A passionate cook, acclaimed filmmaker Werner Herzog stuffs some culinary aromatics into his shoe and uses the laces to truss it like a chicken, before he sticks it into a pot with water and duck fat to stew it. It is so that he can bring the stewed shoe to one of the first screenings of Errol Morris' debut film Gates of Heaven (1978) to eat it. This act will fulfill his loss of a bet to Morris, who he met as a student filmmaker, that he would never be able to make a movie. The bet was not Herzog's attempt of a jab against Morris, but rather to support a struggling but gifted Morris in his quest to do whatever was required to finance a movie project. In the process of eating the shoe, Herzog wants to encourage other aspiring filmmakers, and to set an agenda of increasing what he calls adequate images as a true reflection of the world.Written by
Herzog has something of a track record with this type of bet. When making "Even Dwarves Started Small" he promised his actors that if they all survived the shoot he would jump into a cactus patch for their amusement. They did, so did he, and he claims to still have some spines in his body as a result. See more »

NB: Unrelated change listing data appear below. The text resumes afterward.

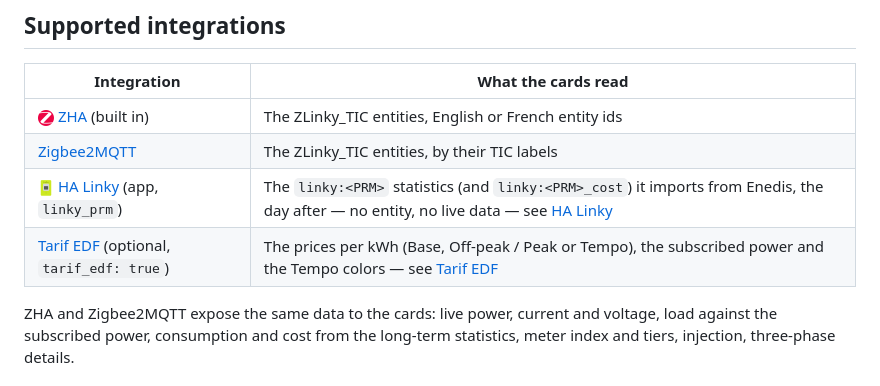
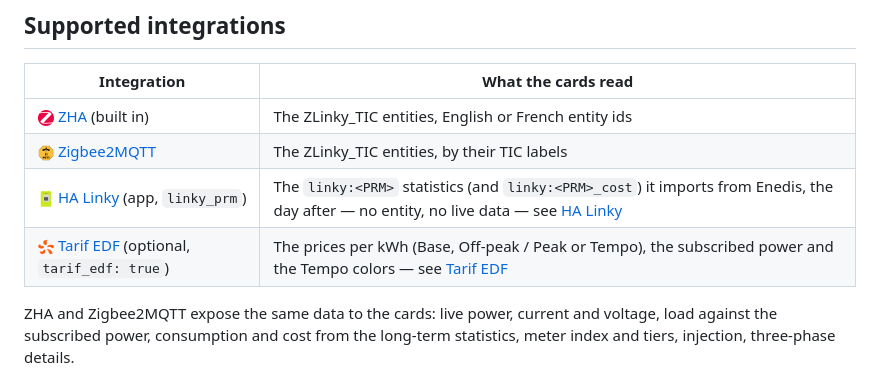
Before and after one commit to juju35/ha-zlinky-card, a Markdown page: README.md, the part around the change. GitHub-like rendering; pictures changed too: images/tarif_edf.png (added), images/zigbee2mqtt.png (added).

Commit message:
docs: add icons to the supported integrations table (#81)
Adds a brand icon in front of every integration listed in the `## Supported integrations` table, like the rows that already had one. Icons come from the logos already in the repo, the other ha-* repos or the Home Assistant brands repository; core helpers (template, group, schedule…) use the Home Assistant logo. Rows that are generic (“Any other…”) are left as they are.

---
_Generated by [Claude Code](https://claude.ai/code)_

```diff
--- a/README.md
+++ b/README.md
@@ -69,9 +69,9 @@ The card opens on an illustrated header (a distribution board feeding a bulb, or
 | Integration | What the cards read |
 |---|---|
 | <img src="https://raw.githubusercontent.com/juju35/ha-zlinky-card/main/images/zha.png" alt="" width="16"> [ZHA](https://www.home-assistant.io/integrations/zha/) (built in) | The ZLinky_TIC entities, English or French entity ids |
-| [Zigbee2MQTT](https://www.zigbee2mqtt.io/devices/ZLinky_TIC.html) | The ZLinky_TIC entities, by their TIC labels |
+| <img src="https://raw.githubusercontent.com/juju35/ha-zlinky-card/main/images/zigbee2mqtt.png" alt="" width="16"> [Zigbee2MQTT](https://www.zigbee2mqtt.io/devices/ZLinky_TIC.html) | The ZLinky_TIC entities, by their TIC labels |
 | <img src="https://raw.githubusercontent.com/juju35/ha-zlinky-card/main/images/ha-linky.png" alt="" width="16"> [HA Linky](https://github.com/bokub/ha-linky) (app, `linky_prm`) | The `linky:<PRM>` statistics (and `linky:<PRM>_cost`) it imports from Enedis, the day after — no entity, no live data — see [HA Linky](#ha-linky) |
-| [Tarif EDF](https://github.com/delphiki/hass-tarif-edf) (optional, `tarif_edf: true`) | The prices per kWh (Base, Off-peak / Peak or Tempo), the subscribed power and the Tempo colors — see [Tarif EDF](#tarif-edf) |
+| <img src="https://raw.githubusercontent.com/juju35/ha-zlinky-card/main/images/tarif_edf.png" alt="" width="16"> [Tarif EDF](https://github.com/delphiki/hass-tarif-edf) (optional, `tarif_edf: true`) | The prices per kWh (Base, Off-peak / Peak or Tempo), the subscribed power and the Tempo colors — see [Tarif EDF](#tarif-edf) |
 
 ZHA and Zigbee2MQTT expose the same data to the cards: live power, current and voltage, load against the subscribed power, consumption and cost from the long-term statistics, meter index and tiers, injection, three-phase details.
 
```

If we speak of television it's just... ridiculous and destructive. It kills us. And talk-shows will kill us. They kill our language. So we have to declare holy war against what we see every single day on television, commercials and... I think there should be real war against commercials, real war against talk-shows, real war against Bonanza, Rawhide or these things.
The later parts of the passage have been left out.